How iOS 14 stole Android features and made them much better

On Monday, Apple unveiled iOS 14, and if you’re an Android user, the “new” operating system might have seemed a bit familiar.

The latest update to the iPhone operating system, to be released this fall, promises improvements including a new home screen, smarter navigation, faster apps, and a fresh coat of paint throughout. And it’s clear that many of the best features are inspired, influenced, or just slipped from Android, from the new default email and browser apps to picture-in-picture for videos. You can clearly see the influence in the new compact view for Siri and incoming calls, cycling instructions in Maps, even the new widgets on the home screen.

ios14 features Apple

Apple’s iOS features will be very familiar to anyone who has used an Android phone, but also very different.

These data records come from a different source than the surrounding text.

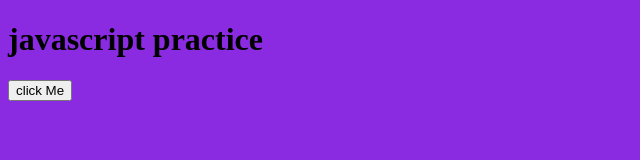
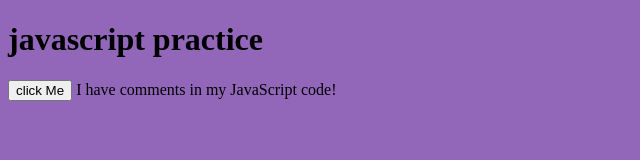
Before and after one commit to Hayat-Jemal/javascript, a plain HTML site: page index.html in a window 1280 px wide. Shown: the whole page, without its empty margins (0-640 px from the left). Drawn offline with Linux system fonts and the light colour scheme.

Commit message:
update the branch

```diff
--- a/css/style.css
+++ b/css/style.css
@@ -1,3 +1,3 @@
 body{
-    background-color: blueviolet;
+    background-color: rgb(146, 103, 185);
 }
--- a/js/script.js
+++ b/js/script.js
@@ -6,3 +6,9 @@ el.addEventListener("click", function () {
 })
 
 console.log("hello")
+
+document.write("I have comments in my JavaScript code!")
+// document.write("You can't see this!");
+
+console.log("this is Hayat");
+console.log("my favorite food is Tibs");
```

But while watching Apple unveil the features during the masterful and quick note, I couldn’t help but feel a little envious. Apple has refined Android’s features to the point where they practically make Google’s version look downright inferior. It’s not just Apple’s fancy sales pitch: There are numerous iOS 14 features that I’ve used on Android for years. But somehow they still look cool and at home on the iPhone.

Apple receives a lot of credit for breaking new ground, but the fact is, it rarely does. What Apple does best is build things that work so well and feel so natural that what happened before doesn’t matter. That talent is on full display in iOS 14.

A drawer with any other name

The most obvious feature borrowed from Android is the App Library. Similar in spirit to the old Android app drawer, it finally eliminates the need to keep all the apps you’ve downloaded on your home screen with no way to automatically sort them.

But instead of just moving them to a drawer, Apple has developed a novel feature that allows you to hide pages from the home screen but still access your apps with a swipe. It’s similar to how Android works: apps are collected in the drawer but can also exist on your home screens for quick access, but the iOS 14 version allows you to have it both ways.

galaxy s20 ultra apps Christopher Hebert / IDG

Once you see the App Library in iOS 14, you will never see the app drawer in Android the same way.

Hiding apps so they won’t be seen on iOS is a feature that Android had a long time ago for years, but still feels like new on iOS 14. On Android, you must remove all apps when you want to clear a home screen. Apple’s app library keeps your home screens organized as they were before, but allows you to easily hide and unhide them. Even the app library itself gets an update on the app drawer, with smart tips and folders highlighting your most-used apps.

Winning the widget war

Apple has also done a better job with the iOS widgets. Android has had widgets on the home screen for as long as the iPhone has had a Lightning port, but very few of them are worth using, outside of Google’s search bar and basic weather conditions. Third-party widgets are, to put it mildly, mostly junk, and Google has done nothing to advance the platform apart from a few Pixel first widgets that are installed by default.